[Exercise input Boundary: Start]

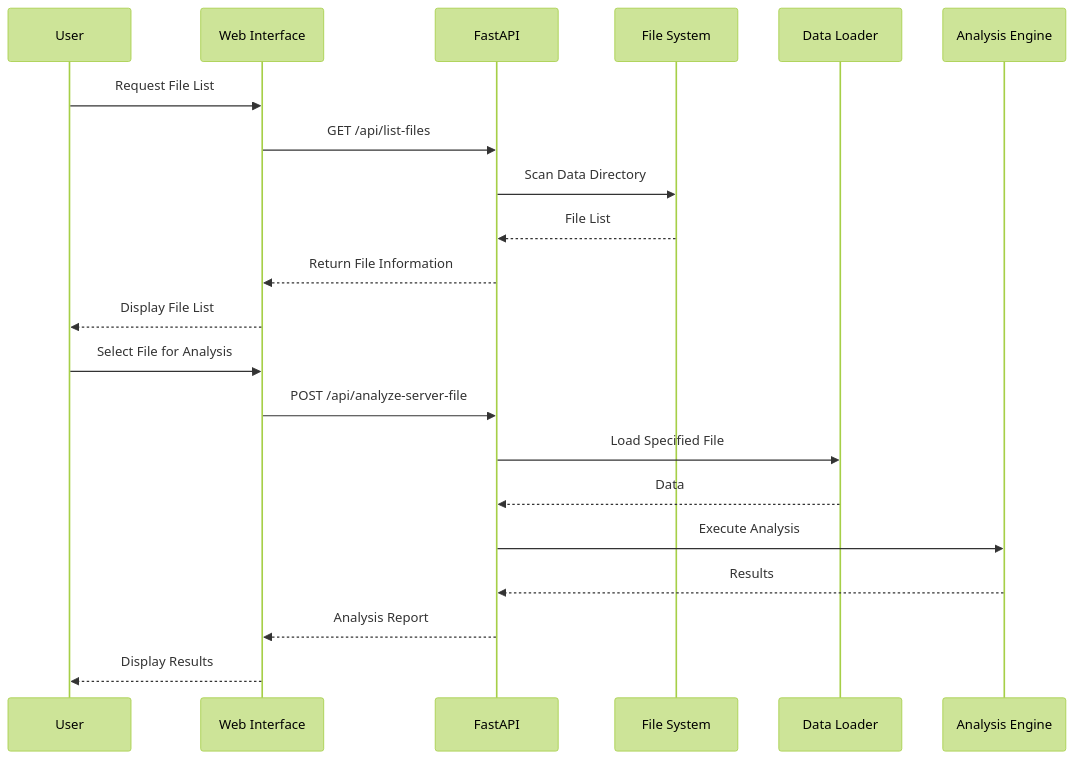
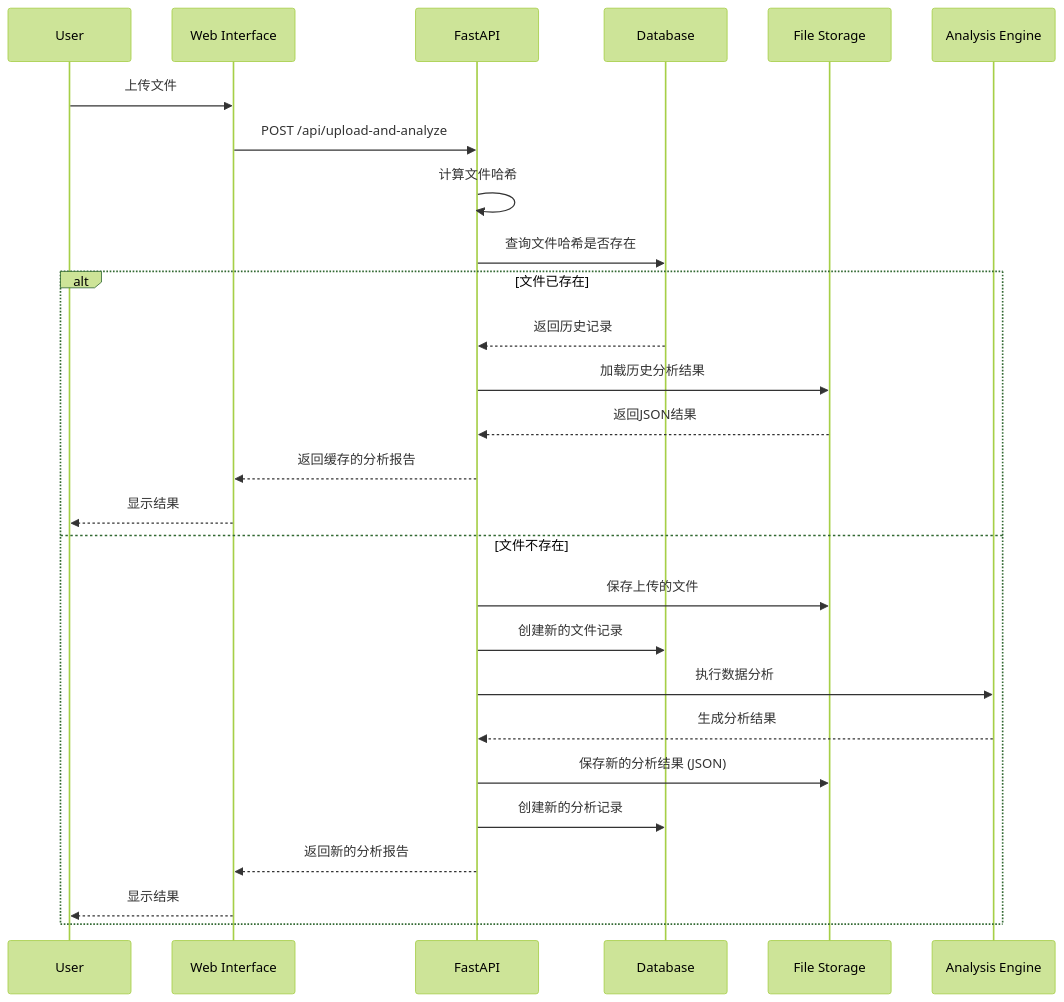
Before and after one commit to bahayonghang/data_report: the second of 2 diagrams in docs/architecture/overview.md, drawn with Mermaid (forest theme). The commit also changed other lines of this file and 14 other files, not shown here.

````diff
--- a/docs/architecture/overview.md
+++ b/docs/architecture/overview.md
@@ -246,25 +111,30 @@
 ```mermaid
 sequenceDiagram
     participant U as User
     participant W as Web Interface
     participant A as FastAPI
-    participant F as File System
-    participant D as Data Loader
+    participant DB as Database
+    participant FS as File Storage
     participant E as Analysis Engine
-    
-    U->>W: Request File List
-    W->>A: GET /api/list-files
-    A->>F: Scan Data Directory
-    F-->>A: File List
-    A-->>W: Return File Information
-    W-->>U: Display File List
-    
-    U->>W: Select File for Analysis
-    W->>A: POST /api/analyze-server-file
-    A->>D: Load Specified File
-    D-->>A: Data
-    A->>E: Execute Analysis
-    E-->>A: Results
-    A-->>W: Analysis Report
-    W-->>U: Display Results
+
+    U->>W: 上传文件
+    W->>A: POST /api/upload-and-analyze
+    A->>A: 计算文件哈希
+    A->>DB: 查询文件哈希是否存在
+    alt 文件已存在
+        DB-->>A: 返回历史记录
+        A->>FS: 加载历史分析结果
+        FS-->>A: 返回JSON结果
+        A-->>W: 返回缓存的分析报告
+        W-->>U: 显示结果
+    else 文件不存在
+        A->>FS: 保存上传的文件
+        A->>DB: 创建新的文件记录
+        A->>E: 执行数据分析
+        E-->>A: 生成分析结果
+        A->>FS: 保存新的分析结果 (JSON)
+        A->>DB: 创建新的分析记录
+        A-->>W: 返回新的分析报告
+        W-->>U: 显示结果
+    end
 ```
````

[Exercise input Boundary: End]

▶ Problem description
What lines in the entries above hold "docs"? Copy every one.

▶ Solution
Before and after one commit to bahayonghang/data_report: the second of 2 diagrams in docs/architecture/overview.md, drawn with Mermaid (forest theme). The commit also changed other lines of this file and 14 other files, not shown here.
--- a/docs/architecture/overview.md
+++ b/docs/architecture/overview.md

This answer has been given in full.